## Extracted records
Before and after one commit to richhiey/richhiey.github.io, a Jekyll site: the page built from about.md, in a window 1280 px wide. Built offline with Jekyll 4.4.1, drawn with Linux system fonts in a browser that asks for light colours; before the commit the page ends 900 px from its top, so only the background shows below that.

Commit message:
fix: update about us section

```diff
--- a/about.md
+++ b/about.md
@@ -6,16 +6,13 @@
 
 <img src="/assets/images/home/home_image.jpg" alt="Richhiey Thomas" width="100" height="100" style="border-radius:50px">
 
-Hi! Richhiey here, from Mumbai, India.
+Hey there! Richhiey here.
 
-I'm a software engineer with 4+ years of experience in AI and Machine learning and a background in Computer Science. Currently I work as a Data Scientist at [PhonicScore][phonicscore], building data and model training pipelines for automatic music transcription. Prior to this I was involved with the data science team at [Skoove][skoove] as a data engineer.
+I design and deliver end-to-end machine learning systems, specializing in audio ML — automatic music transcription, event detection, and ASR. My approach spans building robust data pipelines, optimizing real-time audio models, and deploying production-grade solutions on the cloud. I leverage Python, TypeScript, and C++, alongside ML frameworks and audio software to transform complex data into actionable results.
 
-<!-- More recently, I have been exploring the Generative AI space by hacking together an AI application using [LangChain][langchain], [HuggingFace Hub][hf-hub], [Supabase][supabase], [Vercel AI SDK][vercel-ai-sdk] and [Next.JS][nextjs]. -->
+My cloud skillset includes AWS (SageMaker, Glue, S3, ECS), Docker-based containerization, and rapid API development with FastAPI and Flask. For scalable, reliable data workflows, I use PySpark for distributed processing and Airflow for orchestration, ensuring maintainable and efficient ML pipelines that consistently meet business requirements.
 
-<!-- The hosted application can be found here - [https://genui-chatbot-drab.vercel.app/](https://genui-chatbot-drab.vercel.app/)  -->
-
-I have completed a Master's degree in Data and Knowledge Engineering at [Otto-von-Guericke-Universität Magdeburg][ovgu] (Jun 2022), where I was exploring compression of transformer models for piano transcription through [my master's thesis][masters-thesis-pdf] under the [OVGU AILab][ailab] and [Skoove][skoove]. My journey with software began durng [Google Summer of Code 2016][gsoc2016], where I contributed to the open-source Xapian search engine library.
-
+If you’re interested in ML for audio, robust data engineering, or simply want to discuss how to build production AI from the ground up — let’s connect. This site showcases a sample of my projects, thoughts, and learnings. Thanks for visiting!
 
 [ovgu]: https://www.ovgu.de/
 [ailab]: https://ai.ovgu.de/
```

## Problem statement
The answer must be an exact reproduction of all the records.

## Response to this exercise
Before and after one commit to richhiey/richhiey.github.io, a Jekyll site: the page built from about.md, in a window 1280 px wide. Built offline with Jekyll 4.4.1, drawn with Linux system fonts in a browser that asks for light colours; before the commit the page ends 900 px from its top, so only the background shows below that.

Commit message:
fix: update about us section

```diff
--- a/about.md
+++ b/about.md
@@ -6,16 +6,13 @@
 
 <img src="/assets/images/home/home_image.jpg" alt="Richhiey Thomas" width="100" height="100" style="border-radius:50px">
 
-Hi! Richhiey here, from Mumbai, India.
+Hey there! Richhiey here.
 
-I'm a software engineer with 4+ years of experience in AI and Machine learning and a background in Computer Science. Currently I work as a Data Scientist at [PhonicScore][phonicscore], building data and model training pipelines for automatic music transcription. Prior to this I was involved with the data science team at [Skoove][skoove] as a data engineer.
+I design and deliver end-to-end machine learning systems, specializing in audio ML — automatic music transcription, event detection, and ASR. My approach spans building robust data pipelines, optimizing real-time audio models, and deploying production-grade solutions on the cloud. I leverage Python, TypeScript, and C++, alongside ML frameworks and audio software to transform complex data into actionable results.
 
-<!-- More recently, I have been exploring the Generative AI space by hacking together an AI application using [LangChain][langchain], [HuggingFace Hub][hf-hub], [Supabase][supabase], [Vercel AI SDK][vercel-ai-sdk] and [Next.JS][nextjs]. -->
+My cloud skillset includes AWS (SageMaker, Glue, S3, ECS), Docker-based containerization, and rapid API development with FastAPI and Flask. For scalable, reliable data workflows, I use PySpark for distributed processing and Airflow for orchestration, ensuring maintainable and efficient ML pipelines that consistently meet business requirements.
 
-<!-- The hosted application can be found here - [https://genui-chatbot-drab.vercel.app/](https://genui-chatbot-drab.vercel.app/)  -->
-
-I have completed a Master's degree in Data and Knowledge Engineering at [Otto-von-Guericke-Universität Magdeburg][ovgu] (Jun 2022), where I was exploring compression of transformer models for piano transcription through [my master's thesis][masters-thesis-pdf] under the [OVGU AILab][ailab] and [Skoove][skoove]. My journey with software began durng [Google Summer of Code 2016][gsoc2016], where I contributed to the open-source Xapian search engine library.
-
+If you’re interested in ML for audio, robust data engineering, or simply want to discuss how to build production AI from the ground up — let’s connect. This site showcases a sample of my projects, thoughts, and learnings. Thanks for visiting!
 
 [ovgu]: https://www.ovgu.de/
 [ailab]: https://ai.ovgu.de/
```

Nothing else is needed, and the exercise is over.